Technical debt is something that naturally occurs during software development. Things get more complicated, product managers change scope, people get sick... There are many reasons why all of a sudden you can't do all the things you planned, and we end up putting a bunch of tickets back on the bench at the end of a sprint. There are ways to manage technical debt, but it is bound to happen no matter how hard you try to prevent it.
But, here's the thing. Even if you don't like it, you can quantify it. Because you can see that pile of stories and tasks in your backlog slowing growing into a creepy monster. These are all the features, improvements and refactors that are side-eyeing you every time you're planning the next iteration, trying to cause you enough guilt for you to drag them in the Todo column.

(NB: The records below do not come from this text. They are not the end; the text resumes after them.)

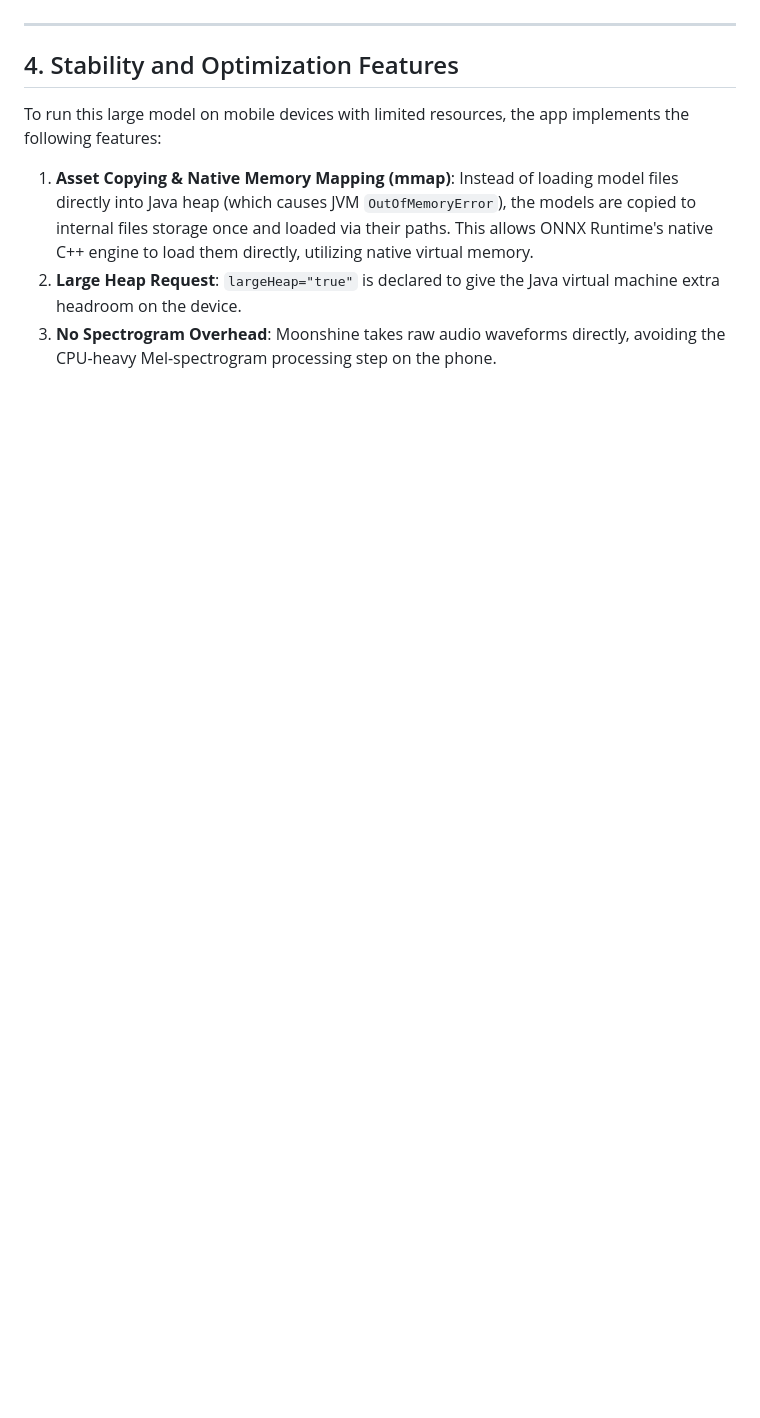
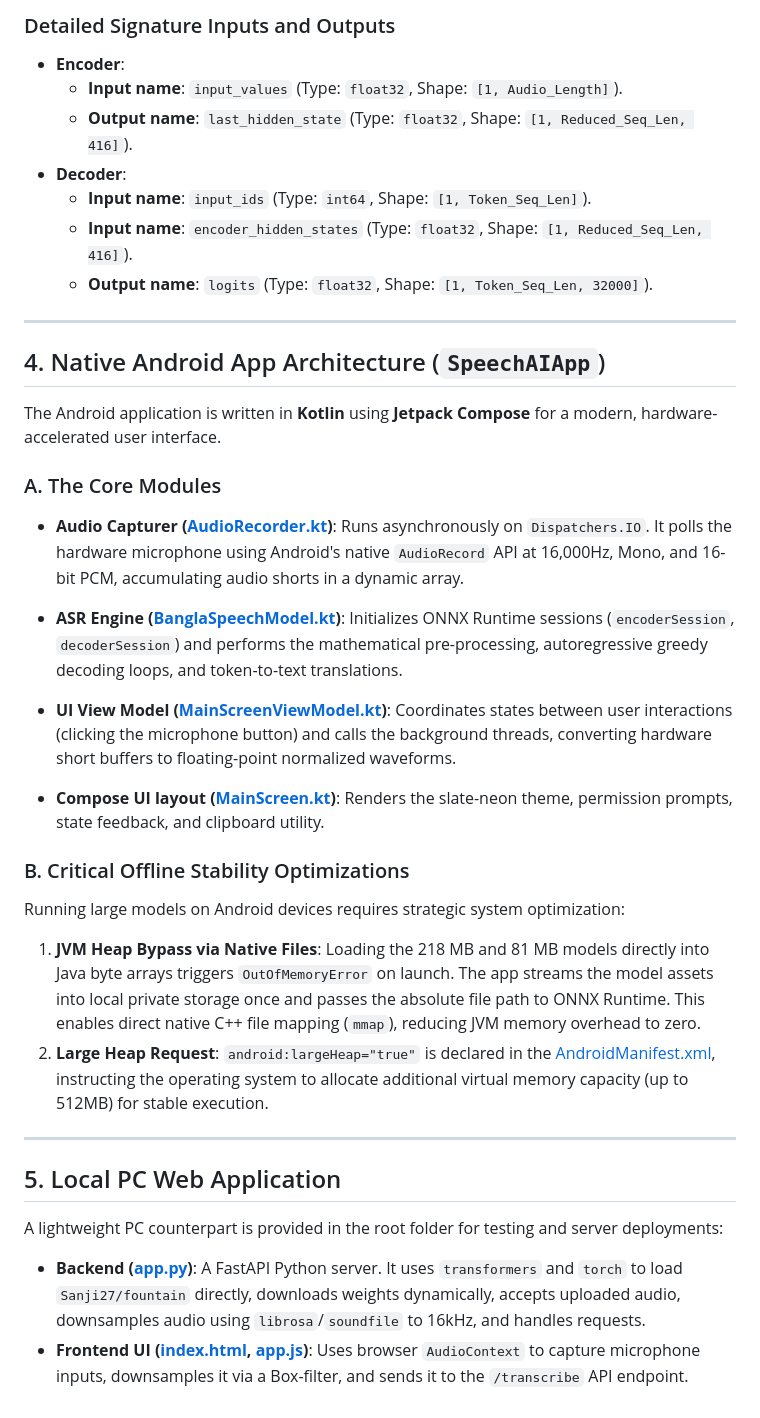
Before and after one commit to ARN101/speech-ai-project, a Markdown page: PROJECT_DETAILS.md, the part around one of its changes. Rendered like a GitHub page; blank space fills up the shorter version.

```diff
--- a/PROJECT_DETAILS.md
+++ b/PROJECT_DETAILS.md
@@ -57,9 +81,41 @@ Located in the root folder [my-speech-model/](file:///d:/my-speech-model):
+### Detailed Signature Inputs and Outputs
+* **Encoder**:
+  * **Input name**: `input_values` (Type: `float32`, Shape: `[1, Audio_Length]`).
+  * **Output name**: `last_hidden_state` (Type: `float32`, Shape: `[1, Reduced_Seq_Len, 416]`).
+* **Decoder**:
+  * **Input name**: `input_ids` (Type: `int64`, Shape: `[1, Token_Seq_Len]`).
+  * **Input name**: `encoder_hidden_states` (Type: `float32`, Shape: `[1, Reduced_Seq_Len, 416]`).
+  * **Output name**: `logits` (Type: `float32`, Shape: `[1, Token_Seq_Len, 32000]`).
 
 ---
 
-## 4. Stability and Optimization Features
+## 4. Native Android App Architecture (`SpeechAIApp`)
 
-To run this large model on mobile devices with limited resources, the app implements the following features:
-1. **Asset Copying & Native Memory Mapping (mmap)**: Instead of loading model files directly into Java heap (which causes JVM `OutOfMemoryError`), the models are copied to internal files storage once and loaded via their paths. This allows ONNX Runtime's native C++ engine to load them directly, utilizing native virtual memory.
-2. **Large Heap Request**: `largeHeap="true"` is declared to give the Java virtual machine extra headroom on the device.
-3. **No Spectrogram Overhead**: Moonshine takes raw audio waveforms directly, avoiding the CPU-heavy Mel-spectrogram processing step on the phone.
+The Android application is written in **Kotlin** using **Jetpack Compose** for a modern, hardware-accelerated user interface.
+
+### A. The Core Modules
+
+* **Audio Capturer ([AudioRecorder.kt](file:///d:/my-speech-model/SpeechAIApp/app/src/main/java/com/example/speechaiapp/asr/AudioRecorder.kt))**:
+  Runs asynchronously on `Dispatchers.IO`. It polls the hardware microphone using Android's native `AudioRecord` API at 16,000Hz, Mono, and 16-bit PCM, accumulating audio shorts in a dynamic array.
+
+* **ASR Engine ([BanglaSpeechModel.kt](file:///d:/my-speech-model/SpeechAIApp/app/src/main/java/com/example/speechaiapp/asr/BanglaSpeechModel.kt))**:
+  Initializes ONNX Runtime sessions (`encoderSession`, `decoderSession`) and performs the mathematical pre-processing, autoregressive greedy decoding loops, and token-to-text translations.
+
+* **UI View Model ([MainScreenViewModel.kt](file:///d:/my-speech-model/SpeechAIApp/app/src/main/java/com/example/speechaiapp/ui/main/MainScreenViewModel.kt))**:
+  Coordinates states between user interactions (clicking the microphone button) and calls the background threads, converting hardware short buffers to floating-point normalized waveforms.
+
+* **Compose UI layout ([MainScreen.kt](file:///d:/my-speech-model/SpeechAIApp/app/src/main/java/com/example/speechaiapp/ui/main/MainScreen.kt))**:
+  Renders the slate-neon theme, permission prompts, state feedback, and clipboard utility.
+
+### B. Critical Offline Stability Optimizations
+Running large models on Android devices requires strategic system optimization:
+1. **JVM Heap Bypass via Native Files**: Loading the 218 MB and 81 MB models directly into Java byte arrays triggers `OutOfMemoryError` on launch. The app streams the model assets into local private storage once and passes the absolute file path to ONNX Runtime. This enables direct native C++ file mapping (`mmap`), reducing JVM memory overhead to zero.
+2. **Large Heap Request**: `android:largeHeap="true"` is declared in the [AndroidManifest.xml](file:///d:/my-speech-model/SpeechAIApp/app/src/main/AndroidManifest.xml), instructing the operating system to allocate additional virtual memory capacity (up to 512MB) for stable execution.
+
+---
+
+## 5. Local PC Web Application
+
+A lightweight PC counterpart is provided in the root folder for testing and server deployments:
+* **Backend ([app.py](file:///d:/my-speech-model/app.py))**: A FastAPI Python server. It uses `transformers` and `torch` to load `Sanji27/fountain` directly, downloads weights dynamically, accepts uploaded audio, downsamples audio using `librosa`/`soundfile` to 16kHz, and handles requests.
+* **Frontend UI ([index.html](file:///d:/my-speech-model/static/index.html), [app.js](file:///d:/my-speech-model/static/app.js))**: Uses browser `AudioContext` to capture microphone inputs, downsamples it via a Box-filter, and sends it to the `/transcribe` API endpoint.
```
Also changed, not shown: other parts of PROJECT_DETAILS.md (+65 -41 lines).
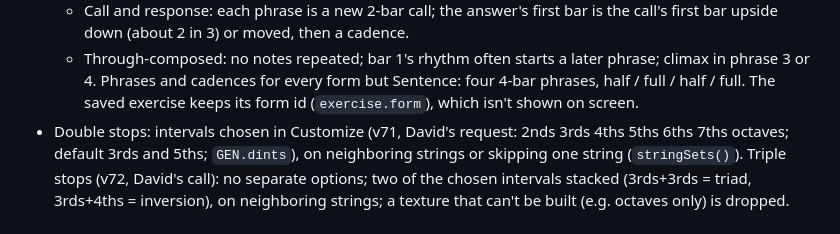
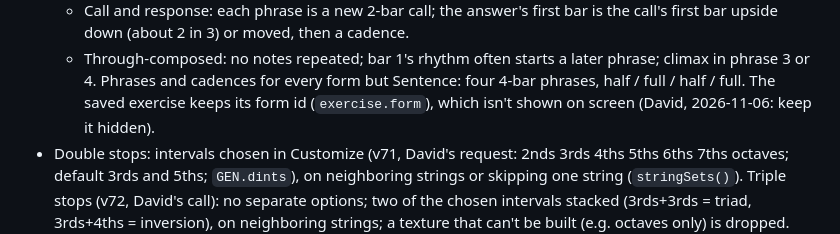
Before and after one commit to davyrockett/page-fright, a Markdown page: CLAUDE.md, the part around the change. Rendered like a GitHub page.

Commit message:
Note: form name stays hidden (David)
Co-Authored-By: Claude Opus 5.5 <noreply@anthropic.com>

```diff
--- a/CLAUDE.md
+++ b/CLAUDE.md
@@ -158,7 +158,7 @@ Guitar sight-reading generator plus an improv practice section. Live: https://ww
     (about 2 in 3) or moved, then a cadence.
   - Through-composed: no notes repeated; bar 1's rhythm often starts a later phrase; climax in phrase 3 or 4.
   Phrases and cadences for every form but Sentence: four 4-bar phrases, half / full / half / full. The saved exercise
-  keeps its form id (`exercise.form`), which isn't shown on screen.
+  keeps its form id (`exercise.form`), which isn't shown on screen (David, 2026-11-06: keep it hidden).
 - Double stops: intervals chosen in Customize (v71, David's request: 2nds 3rds 4ths 5ths 6ths 7ths octaves; default
   3rds and 5ths; `GEN.dints`), on neighboring strings or skipping one string (`stringSets()`). Triple stops (v72, David's
   call): no separate options; two of the chosen intervals stacked (3rds+3rds = triad, 3rds+4ths = inversion), on
```
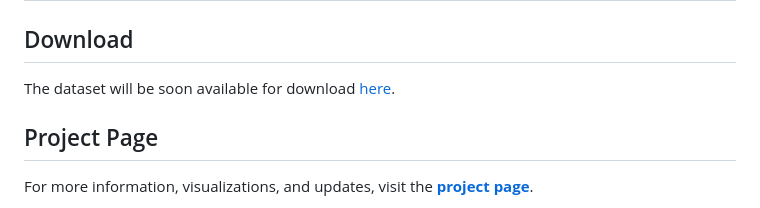
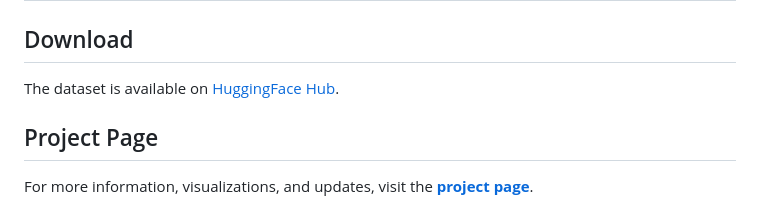
Before and after one commit to vita-epfl/Helvipad, a Markdown page: README.md, the part around one of its changes. GitHub-like rendering.

```diff
--- a/README.md
+++ b/README.md
@@ -58,7 +58,7 @@ the largest possible batch size to ensure comparable use of computational resour
 
 ## Download
 
-The dataset will be soon available for download [here](https://github.com/vita-epfl/helvipad/releases).
+The dataset is available on [HuggingFace Hub](https://github.com/vita-epfl/helvipad/releases).
 
 
 ## Project Page
```
Also changed, not shown: other parts of README.md (+1 -1 lines).
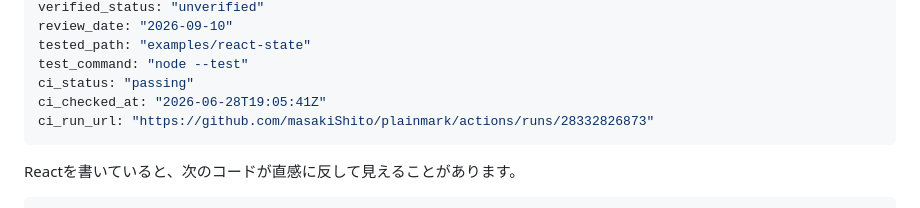
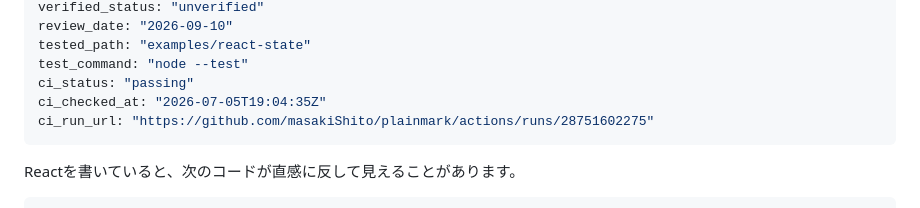
Before and after one commit to masakiShito/plainmark, a Markdown page: content/posts/react-state-snapshot.md, the part around the change. Rendered like a GitHub page.

Commit message:
chore(ci): update article CI verification status [ci-verify]

```diff
--- a/content/posts/react-state-snapshot.md
+++ b/content/posts/react-state-snapshot.md
@@ -16,8 +16,8 @@ review_date: "2026-09-10"
 tested_path: "examples/react-state"
 test_command: "node --test"
 ci_status: "passing"
-ci_checked_at: "2026-06-28T19:05:41Z"
-ci_run_url: "https://github.com/masakiShito/plainmark/actions/runs/28332826873"
+ci_checked_at: "2026-07-05T19:04:35Z"
+ci_run_url: "https://github.com/masakiShito/plainmark/actions/runs/28751602275"
 ---
 
 Reactを書いていると、次のコードが直感に反して見えることがあります。
```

You ignore them, try to shove them down the backlog - out of sight, out of mind - but inevitably you'll have to face them.
Now, let's consider what happens when a feature is implemented. But we cut corners on how it feels like for the user. The image on top of this post is an example of that. It's what you see when you're loading Squadlytics in your browser.
It is a loading screen, and it sucks. But when we were building the app, we had to downsize the scope of some things to meet the deadline. So we ended up with what you see above because:
- This is seen only once on the first load of the progressive web app.
- Having the rest of the product working fine was more critical.
- Technically, it's correct.
So we completed the tasks, and closed the story.
And here is the difference between technical debt and experience debt. Technical debt is highly visible to us because it's all the tickets that we did not close. It usually does not require extra work to be surfaced as it's already in the issue tracker. But when it comes down to the user experience, we need to make the extra effort of capturing it somewhere to make it visible to the team. And this is paradoxical because customers won't ignore it, they will tell you right away.
We see technical debt in our backlogs. Our users see experience debt in our products.
I don't have a magic bullet to solve that problem. I've seen teams empowering designers to raise UX issues as bugs. I've seen sprints focused on fixing interactions in the product, the design, iconography. I've seen companies organizing periodic reviews of the onboarding experience.
What I know though is that the people using your product will not ignore experience debt, and we need to do the extra step of capturing it so that it can be more visible to us.
Please share in the comments how your team is tackling this problem. And in the meantime, I'm going to create a ticket to fix our loading screen.